## What you should do
Write out all the entries word for word and omit any pictures.

## Information given
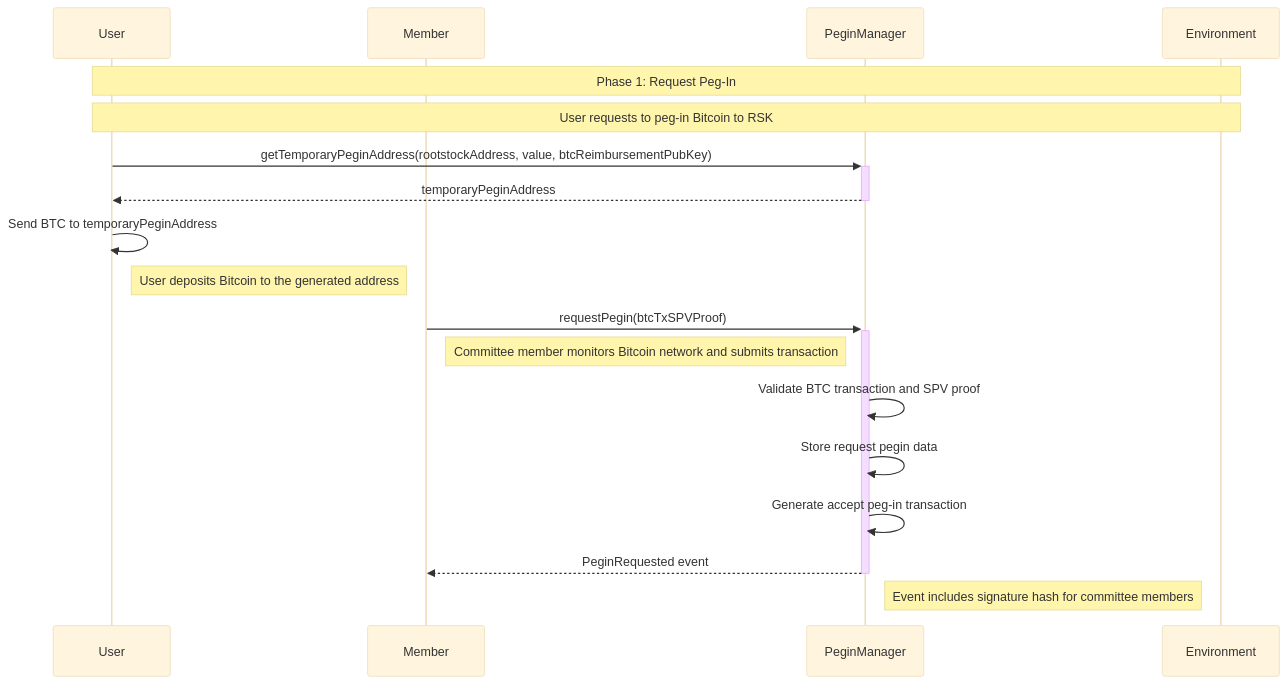
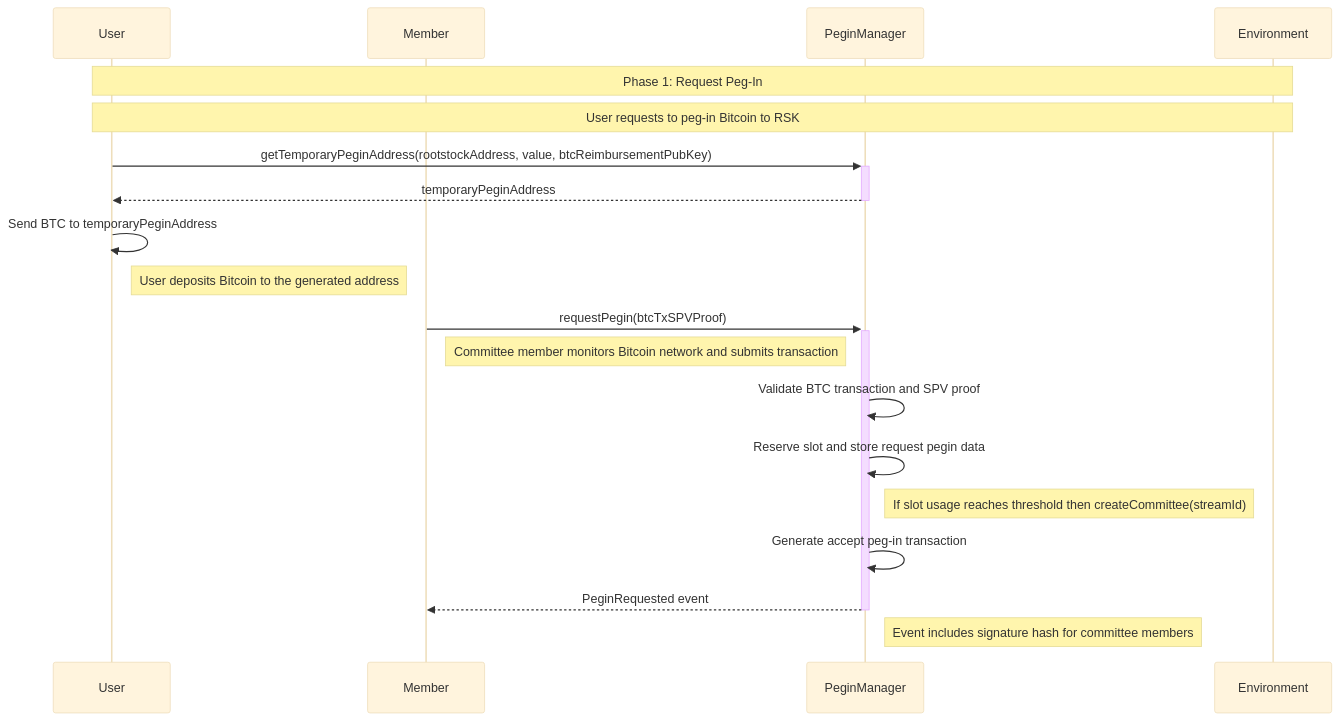
Before and after one commit to rsksmart/union-bridge-contracts: the fifth of 14 diagrams in docs/src/README.md, drawn with Mermaid (base theme). The commit also changed other lines of this file and 98 other files, not shown here.

````diff
--- a/docs/src/README.md
+++ b/docs/src/README.md
@@ -721,24 +723,25 @@
 ```mermaid
 sequenceDiagram
     participant U as User
     participant M as Member
     participant PIM as PeginManager
     participant ENV as Environment
 
     Note over U,ENV: Phase 1: Request Peg-In
     Note over U,ENV: User requests to peg-in Bitcoin to RSK
 
     U->>+PIM: getTemporaryPeginAddress(rootstockAddress, value, btcReimbursementPubKey)
     PIM-->>-U: temporaryPeginAddress
 
     U->>U: Send BTC to temporaryPeginAddress
     Note right of U: User deposits Bitcoin to the generated address
 
     M->>+PIM: requestPegin(btcTxSPVProof)
     Note right of M: Committee member monitors Bitcoin network and submits transaction
     PIM->>PIM: Validate BTC transaction and SPV proof
-    PIM->>PIM: Store request pegin data
+    PIM->>PIM: Reserve slot and store request pegin data
+    Note right of PIM: If slot usage reaches threshold then createCommittee(streamId)
     PIM->>PIM: Generate accept peg-in transaction
     PIM-->>-M: PeginRequested event
     Note right of PIM: Event includes signature hash for committee members
 ```
````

## Solution to the problem
Before and after one commit to rsksmart/union-bridge-contracts: the fifth of 14 diagrams in docs/src/README.md, drawn with Mermaid (base theme). The commit also changed other lines of this file and 98 other files, not shown here.

````diff
--- a/docs/src/README.md
+++ b/docs/src/README.md
@@ -721,24 +723,25 @@
 ```mermaid
 sequenceDiagram
     participant U as User
     participant M as Member
     participant PIM as PeginManager
     participant ENV as Environment
 
     Note over U,ENV: Phase 1: Request Peg-In
     Note over U,ENV: User requests to peg-in Bitcoin to RSK
 
     U->>+PIM: getTemporaryPeginAddress(rootstockAddress, value, btcReimbursementPubKey)
     PIM-->>-U: temporaryPeginAddress
 
     U->>U: Send BTC to temporaryPeginAddress
     Note right of U: User deposits Bitcoin to the generated address
 
     M->>+PIM: requestPegin(btcTxSPVProof)
     Note right of M: Committee member monitors Bitcoin network and submits transaction
     PIM->>PIM: Validate BTC transaction and SPV proof
-    PIM->>PIM: Store request pegin data
+    PIM->>PIM: Reserve slot and store request pegin data
+    Note right of PIM: If slot usage reaches threshold then createCommittee(streamId)
     PIM->>PIM: Generate accept peg-in transaction
     PIM-->>-M: PeginRequested event
     Note right of PIM: Event includes signature hash for committee members
 ```
````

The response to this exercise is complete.